** Your assignment **
When the line with "Page: templates/default/homepage.html.twig" appears below, start repeating lines exactly, and keep going through the line with "The browser window"; add nothing outside that span.

** Record set **
=-=-=-=-=

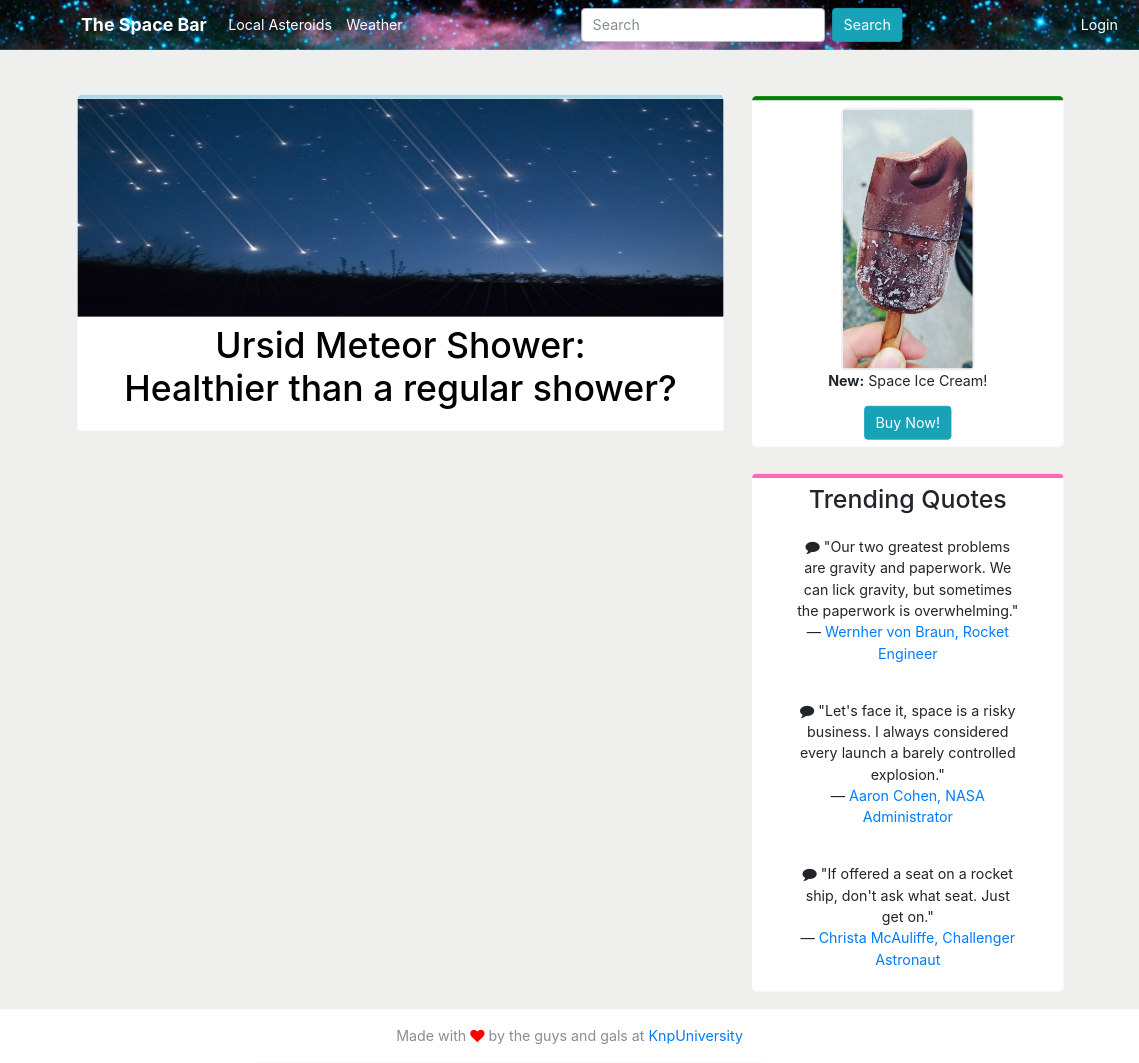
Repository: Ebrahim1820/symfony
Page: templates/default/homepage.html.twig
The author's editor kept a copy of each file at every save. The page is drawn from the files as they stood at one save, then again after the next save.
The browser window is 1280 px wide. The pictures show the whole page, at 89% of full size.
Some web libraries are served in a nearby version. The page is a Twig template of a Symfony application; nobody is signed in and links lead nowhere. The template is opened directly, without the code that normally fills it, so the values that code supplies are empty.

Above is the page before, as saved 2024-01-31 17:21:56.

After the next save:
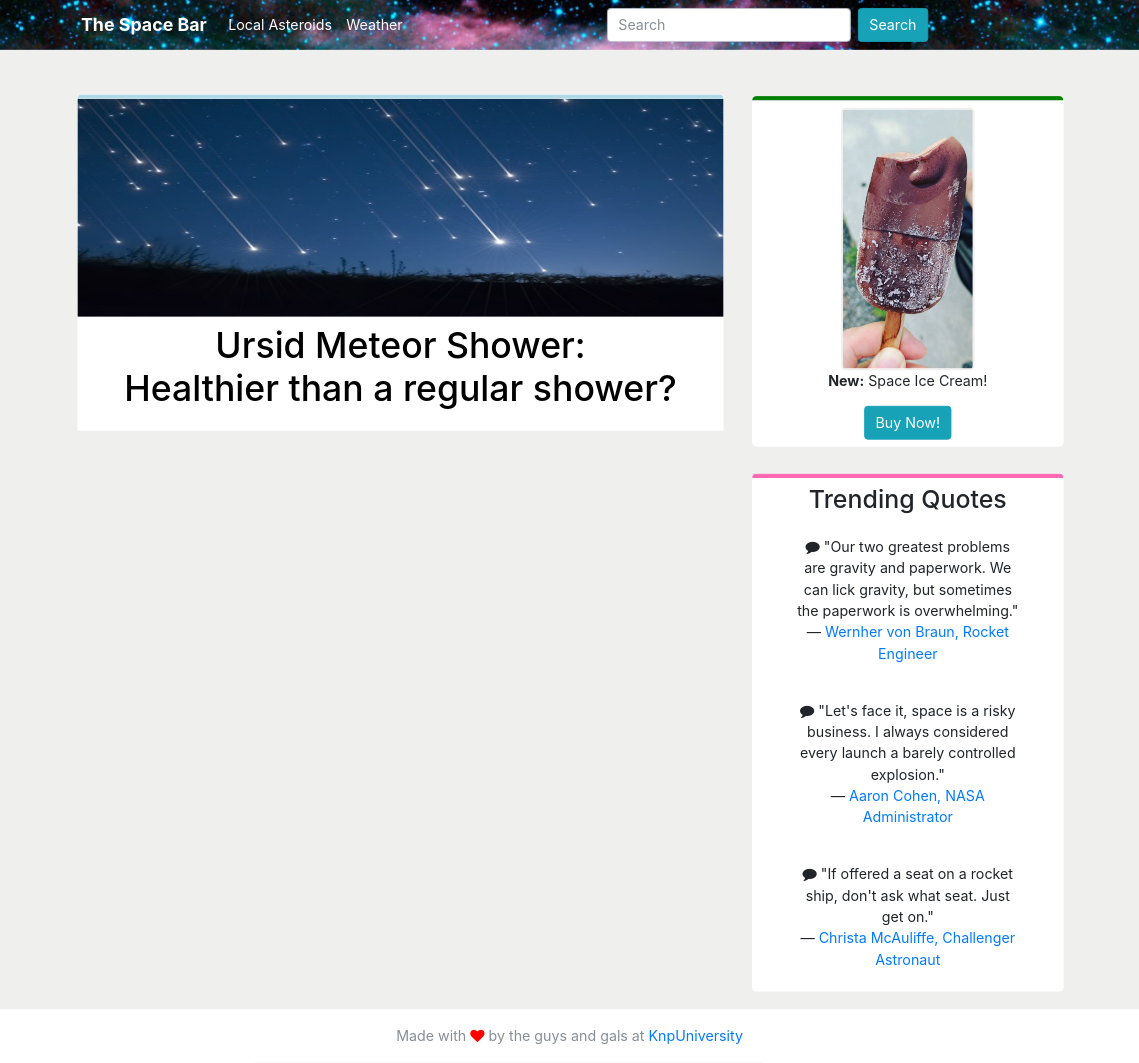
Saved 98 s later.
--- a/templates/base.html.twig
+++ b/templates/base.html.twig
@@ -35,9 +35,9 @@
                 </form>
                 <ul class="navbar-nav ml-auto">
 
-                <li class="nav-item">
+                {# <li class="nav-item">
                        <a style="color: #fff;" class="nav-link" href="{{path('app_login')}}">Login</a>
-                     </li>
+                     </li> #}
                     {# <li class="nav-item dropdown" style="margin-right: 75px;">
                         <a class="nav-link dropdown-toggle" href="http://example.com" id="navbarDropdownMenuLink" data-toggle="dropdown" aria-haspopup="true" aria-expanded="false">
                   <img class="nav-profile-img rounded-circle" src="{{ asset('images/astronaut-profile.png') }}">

=-=-=-=-=

** Exercise answer **
Page: templates/default/homepage.html.twig
The author's editor kept a copy of each file at every save. The page is drawn from the files as they stood at one save, then again after the next save.
The browser window is 1280 px wide. The pictures show the whole page, at 89% of full size.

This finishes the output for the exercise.